WWE Network was built in partnership with BAMTech, the streaming company that started as a subsidiary of Major League Baseball and is now, like just about everything else, controlled by Disney.
When Disney took over, WWE began to look for a different setup, realizing that Disney’s corporate strategy is very much not geared towards fostering any competition whatsoever. The result led to an overhaul of their streaming technology, a process well-detailed by Chris Welch at The Verge.
It’s a fascinating piece on the whole, especially considering how early WWE was in adopting the over-the-top subscription streaming model. But things tend to change, especially in the worlds of technology and entertainment, worlds that intersect more and more now, even compared to 2014.

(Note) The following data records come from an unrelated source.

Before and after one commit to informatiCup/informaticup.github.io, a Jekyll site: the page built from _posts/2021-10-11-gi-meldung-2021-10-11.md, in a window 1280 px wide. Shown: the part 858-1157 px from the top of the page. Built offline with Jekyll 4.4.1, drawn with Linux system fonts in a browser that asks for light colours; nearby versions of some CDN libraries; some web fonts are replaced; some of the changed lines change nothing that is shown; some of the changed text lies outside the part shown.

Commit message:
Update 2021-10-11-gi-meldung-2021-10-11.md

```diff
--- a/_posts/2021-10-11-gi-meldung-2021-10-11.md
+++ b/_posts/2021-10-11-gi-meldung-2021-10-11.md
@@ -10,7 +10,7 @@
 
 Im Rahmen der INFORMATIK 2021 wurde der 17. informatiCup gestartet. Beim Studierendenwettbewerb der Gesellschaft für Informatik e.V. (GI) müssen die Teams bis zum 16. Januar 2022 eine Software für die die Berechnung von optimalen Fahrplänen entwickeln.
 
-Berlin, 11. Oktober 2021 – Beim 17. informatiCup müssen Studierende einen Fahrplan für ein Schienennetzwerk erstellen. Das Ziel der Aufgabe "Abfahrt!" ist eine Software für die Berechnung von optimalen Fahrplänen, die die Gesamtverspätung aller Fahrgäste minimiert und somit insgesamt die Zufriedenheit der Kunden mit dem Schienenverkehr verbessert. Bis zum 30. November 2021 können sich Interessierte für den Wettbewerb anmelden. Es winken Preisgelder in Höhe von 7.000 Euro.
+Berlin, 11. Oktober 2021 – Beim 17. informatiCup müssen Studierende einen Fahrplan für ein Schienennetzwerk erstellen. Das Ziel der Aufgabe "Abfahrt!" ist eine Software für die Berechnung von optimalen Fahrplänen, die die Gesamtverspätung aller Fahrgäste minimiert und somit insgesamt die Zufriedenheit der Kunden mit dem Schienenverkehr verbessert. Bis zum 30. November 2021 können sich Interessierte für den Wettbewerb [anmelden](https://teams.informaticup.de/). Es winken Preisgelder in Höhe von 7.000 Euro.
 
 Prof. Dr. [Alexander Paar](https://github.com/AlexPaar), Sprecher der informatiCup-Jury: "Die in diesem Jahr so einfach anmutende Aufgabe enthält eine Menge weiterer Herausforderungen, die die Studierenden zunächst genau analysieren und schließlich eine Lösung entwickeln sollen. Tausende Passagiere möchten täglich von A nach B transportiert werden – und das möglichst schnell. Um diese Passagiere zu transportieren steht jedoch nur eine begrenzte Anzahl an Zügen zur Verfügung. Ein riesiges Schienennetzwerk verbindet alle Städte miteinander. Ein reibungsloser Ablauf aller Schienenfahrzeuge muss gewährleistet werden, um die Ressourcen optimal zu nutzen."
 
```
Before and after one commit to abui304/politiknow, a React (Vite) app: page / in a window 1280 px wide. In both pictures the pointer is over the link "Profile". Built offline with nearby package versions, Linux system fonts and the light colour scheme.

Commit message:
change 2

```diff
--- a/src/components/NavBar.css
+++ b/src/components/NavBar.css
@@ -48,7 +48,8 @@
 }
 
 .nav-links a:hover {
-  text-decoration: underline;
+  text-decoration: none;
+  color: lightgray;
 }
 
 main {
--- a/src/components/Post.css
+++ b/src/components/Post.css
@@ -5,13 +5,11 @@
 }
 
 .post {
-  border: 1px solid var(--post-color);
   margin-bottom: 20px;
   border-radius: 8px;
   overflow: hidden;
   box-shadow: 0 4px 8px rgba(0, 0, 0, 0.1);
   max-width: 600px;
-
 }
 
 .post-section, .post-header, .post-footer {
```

WWE knew the writing was on the wall and had its own reasons for turning elsewhere. As co-president George Barrios told The Verge in a recent interview, WWE wanted greater control over and ownership of the Network’s technology stack. “Obviously, I can’t speak for what they were thinking. From our perspective, we made the decision unilaterally. They may have been going that way as well. But our perspective, once Disney came in and paid the price they paid for BAMTech, we didn’t think they were going to be a long-term player in the third-party services business. Didn’t know one way or another, so that was us making the call. And that’s when we made the decision that it made sense for us to pivot.”
WWE wanting a bit more ownership over such a vital part of their company makes a lot of sense. To that end, they considered developing their own platform before deciding to instead partner with Endeavor, new to the streaming world after their purchase of NeuLion. That’s all history, though, with WWE debuting their overhauled Network experience ahead of this year’s Summerslam.
It’s what’s next that’s interesting, as WWE co-president George Barrios told The Verge that they might be moving toward tiered subscriptions. As to what that could possibly look like:
But WWE has bigger ideas for the future, including a step-up premium subscription that could add exclusive content and even add merchandise and ticketing components.
Free: This will offer the same free-to-watch videos you’d normally find on WWE.com. Barrios said WWE might also offer timed previews of paid WWE Network content.
Regular: The standard WWE Network experience, combining free content with subscription benefits like live pay-per-views, on-demand streaming, and original programming.
Premium: “We think there’s also an opportunity to super-serve our most passionate Network subscribers with a premium tier that’ll bring together more content for them, more features for them, and also integrating some of our other non-video services like our commerce — potentially integrating something like free shipping, bringing together our digital ticketing efforts in there. It becomes the one place to experience everything WWE.” Barrios didn’t disclose how much WWE might charge for the premium tier.
It makes sense to put currently free content in the same place; fans who may be on the fence about a Network subscription have one fewer hurdle to clear if they’ve already downloaded the WWE app to their phone or Xbox, for example. As to the premium tier, the idea of commerce benefits makes some sense for a very core group, theoretically, but the value equation would still have to be there, and without pricing or benefit details it’s hard to evaluate.
These tiers could potentially open the door for other tiered options as well, maybe centered around specific events or categories of content. There are certainly a lot of ways WWE could go, and now that they’ve secured more ownership in the technology, they should be able to explore whichever direction they choose.